"Dispatch, the Rotary Fleet is at the summit." The radios crackle with Superintendent Hanousek's announcement that his rotary train is at the actual summit of White Pass (2,940 MSL) and is plowing north toward Fraser, BC. The snow is roughly 2-3 feet deep here and the rotary is handling it with ease. Photographers like myself, who are chasing it on snowshoes, are beginning to have a hard time keeping up. Despite the appearance of the surroundings, I am unzipping my jacket and taking off my gloves, because I am getting very warm. It won't be long before Superintendent Hanousek calls a temporary halt to the operation, to give the photographers a chance to rest, and his rotary crew a chance to bail out of the virtual sauna that is the cab of Old Number 1.

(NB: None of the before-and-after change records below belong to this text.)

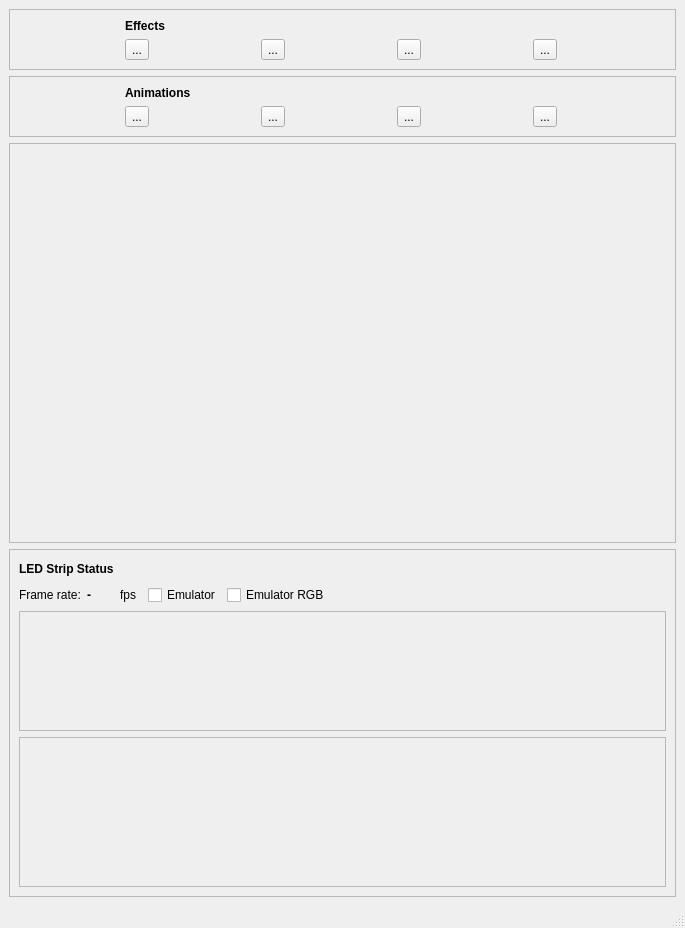
First picture: the form in src/gui/mainwindow.ui, repository bartromgens/ledstripstudio, before the edit.
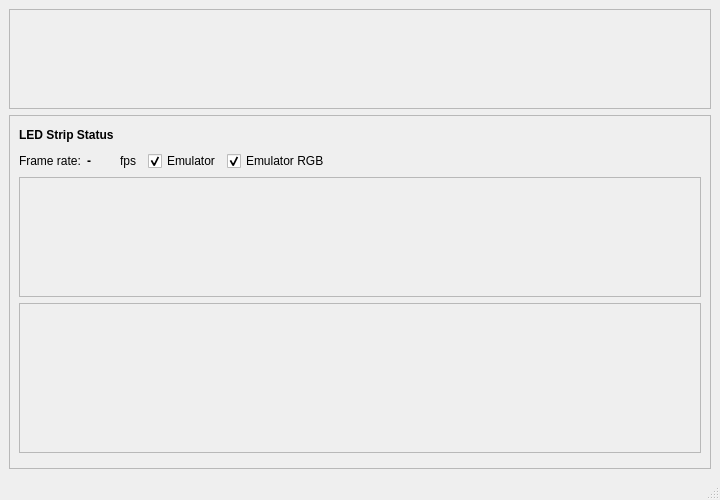
Second picture: the form after the edit. Custom widgets are drawn as their Qt base class.

Commit message: Removed the unused widgets from the mainwindow.

```diff
--- a/src/gui/mainwindow.ui
+++ b/src/gui/mainwindow.ui
@@ -6,8 +6,8 @@
    <rect>
     <x>0</x>
     <y>0</y>
-    <width>685</width>
-    <height>863</height>
+    <width>720</width>
+    <height>500</height>
    </rect>
   </property>
   <property name="windowTitle">
@@ -15,129 +15,7 @@
   </property>
   <widget class="QWidget" name="centralwidget">
    <layout class="QGridLayout" name="gridLayout">
-    <item row="0" column="0">
-     <widget class="QFrame" name="frame_8">
-      <property name="frameShape">
-       <enum>QFrame::StyledPanel</enum>
-      </property>
-      <property name="frameShadow">
-       <enum>QFrame::Raised</enum>
-      </property>
-      <layout class="QGridLayout" name="gridLayout_6">
-       <item row="0" column="0" colspan="2">
-        <widget class="QLabel" name="label_25">
-         <property name="text">
-          <string>&lt;html&gt;&lt;head/&gt;&lt;body&gt;&lt;p&gt;&lt;span style=&quot; font-weight:600;&quot;&gt;Effects&lt;/span&gt;&lt;/p&gt;&lt;/body&gt;&lt;/html&gt;</string>
-         </property>
-        </widget>
-       </item>
-       <item row="1" column="2">
-        <widget class="QToolButton" name="toolButton_3">
-         <property name="text">
-          <string>...</string>
-         </property>
-        </widget>
-       </item>
-       <item row="1" column="0">
-        <widget class="QToolButton" name="toolButton">
-         <property name="text">
-          <string>...</string>
-         </property>
-        </widget>
-       </item>
-       <item row="1" column="3">
-        <widget class="QToolButton" name="toolButton_4">
-         <property name="text">
-          <string>...</string>
-         </property>
-        </widget>
-       </item>
-       <item row="1" column="1">
-        <widget class="QToolButton" name="toolButton_2">
-         <property name="text">
-          <string>...</string>
-         </property>
-        </widget>
-       </item>
-      </layout>
-     </widget>
-    </item>
     <item row="1" column="0">
-     <widget class="QFrame" name="frame_5">
-      <property name="frameShape">
-       <enum>QFrame::StyledPanel</enum>
-      </property>
-      <property name="frameShadow">
-       <enum>QFrame::Raised</enum>
-      </property>
-      <layout class="QGridLayout" name="gridLayout_7">
-       <item row="0" column="0" colspan="3">
-        <widget class="QLabel" name="label_24">
-         <property name="text">
-          <string>&lt;html&gt;&lt;head/&gt;&lt;body&gt;&lt;p&gt;&lt;span style=&quot; font-weight:600;&quot;&gt;Animations&lt;/span&gt;&lt;/p&gt;&lt;/body&gt;&lt;/html&gt;</string>
-         </property>
-        </widget>
-       </item>
-       <item row="1" column="1">
-        <widget class="QToolButton" name="toolButton_6">
-         <property name="text">
-          <string>...</string>
-         </property>
-        </widget>
-       </item>
-       <item row="1" column="2">
-        <widget class="QToolButton" name="toolButton_7">
-         <property name="text">
-          <string>...</string>
-         </property>
-        </widget>
-       </item>
-       <item row="1" column="0">
-        <widget class="QToolButton" name="toolButton_5">
-         <property name="text">
-          <string>...</string>
-         </property>
-        </widget>
-       </item>
-       <item row="1" column="3">
-        <widget class="QToolButton" name="toolButton_8">
-         <property name="text">
-          <string>...</string>
-         </property>
-        </widget>
-       </item>
-      </layout>
-     </widget>
-    </item>
-    <item row="2" column="0">
-     <widget class="QFrame" name="frame_3">
-      <property name="minimumSize">
-       <size>
-        <width>0</width>
-        <height>400</height>
-       </size>
-      </property>
-      <property name="frameShape">
-       <enum>QFrame::StyledPanel</enum>
-      </property>
-      <property name="frameShadow">
-       <enum>QFrame::Raised</enum>
-      </property>
-      <layout class="QVBoxLayout" name="verticalLayout_3">
-       <item>
-        <widget class="QWidget" name="widget" native="true">
-         <property name="baseSize">
-          <size>
-           <width>0</width>
-           <height>0</height>
-          </size>
-         </property>
-        </widget>
-       </item>
-      </layout>
-     </widget>
-    </item>
-    <item row="3" column="0">
      <widget class="QFrame" name="statusFrame">
       <property name="minimumSize">
        <size>
@@ -176,6 +54,9 @@
          <property name="text">
           <string>Emulator</string>
          </property>
+         <property name="checked">
+          <bool>true</bool>
+         </property>
         </widget>
        </item>
        <item row="1" column="0">
@@ -286,6 +167,9 @@
          <property name="text">
           <string>Emulator RGB</string>
          </property>
+         <property name="checked">
+          <bool>true</bool>
+         </property>
         </widget>
        </item>
        <item row="1" column="1">
@@ -332,6 +216,37 @@
       </layout>
      </widget>
     </item>
+    <item row="0" column="0">
+     <widget class="QFrame" name="frame_3">
+      <property name="enabled">
+       <bool>true</bool>
+      </property>
+      <property name="minimumSize">
+       <size>
+        <width>0</width>
+        <height>100</height>
+       </size>
+      </property>
+      <property name="frameShape">
+       <enum>QFrame::StyledPanel</enum>
+      </property>
+      <property name="frameShadow">
+       <enum>QFrame::Raised</enum>
+      </property>
+      <layout class="QVBoxLayout" name="verticalLayout_3">
+       <item>
+        <widget class="QWidget" name="widget" native="true">
+         <property name="baseSize">
+          <size>
+           <width>0</width>
+           <height>0</height>
+          </size>
+         </property>
+        </widget>
+       </item>
+      </layout>
+     </widget>
+    </item>
    </layout>
   </widget>
   <widget class="QMenuBar" name="menubar">
```
Left out of the diff: 2 changed lines with no effect on the pictures. The commit also changes 2 other files.
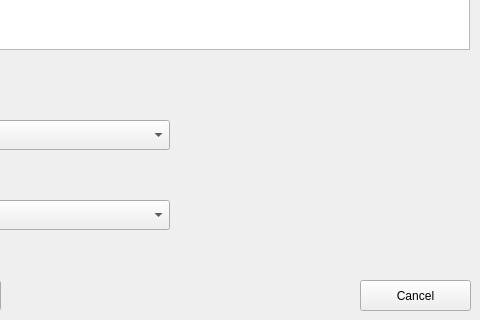
Qt form GUI/newContent.ui (DaanVink/Olympus) before a commit; both pictures show x 120 to 600 and y 180 to 500 of the 600 by 500 pixel window.
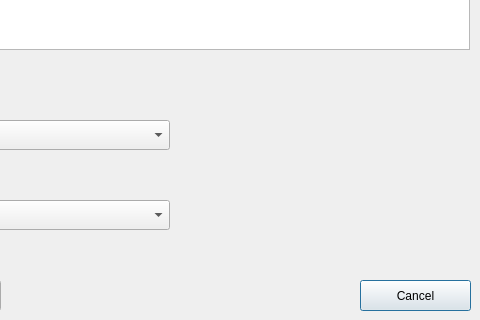
The same form after that commit.

What changed in the file:
```diff
--- a/GUI/newContent.ui
+++ b/GUI/newContent.ui
@@ -1,7 +1,7 @@
 <?xml version="1.0" encoding="UTF-8"?>
 <ui version="4.0">
  <class>Dialog</class>
- <widget class="QMainWindow" name="MainWindow">
+ <widget class="QDialog" name="MainWindow">
   <property name="geometry">
    <rect>
     <x>0</x>
```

The White Pass Rotary Fleet this day consists of the 1898-vintage Rotary #1, an Alco Cooke product, which has worked this line almost since it opened. The rotary weighs in at 154,000 lbs...more than the weight of Mikado #73, which is right behind her. The 73 is actually the baby of the fleet, having been constructed for the WP&YR by Baldwin in 1947. Immediately behind the 73 is Consolidation #69, a much older White Pass Baldwin, that was built in 1908. Unlike the 73, the 69 is an outside frame locomotive and the drivers are not visible. The "caboose" on this train and the home for the 12-man crew is the cupola-equipped, Combine #211, which was originally built for the Sumpter Valley Railroad in 1918, but was brought to the WP&YR by the US Army during WW2 and has remained ever since.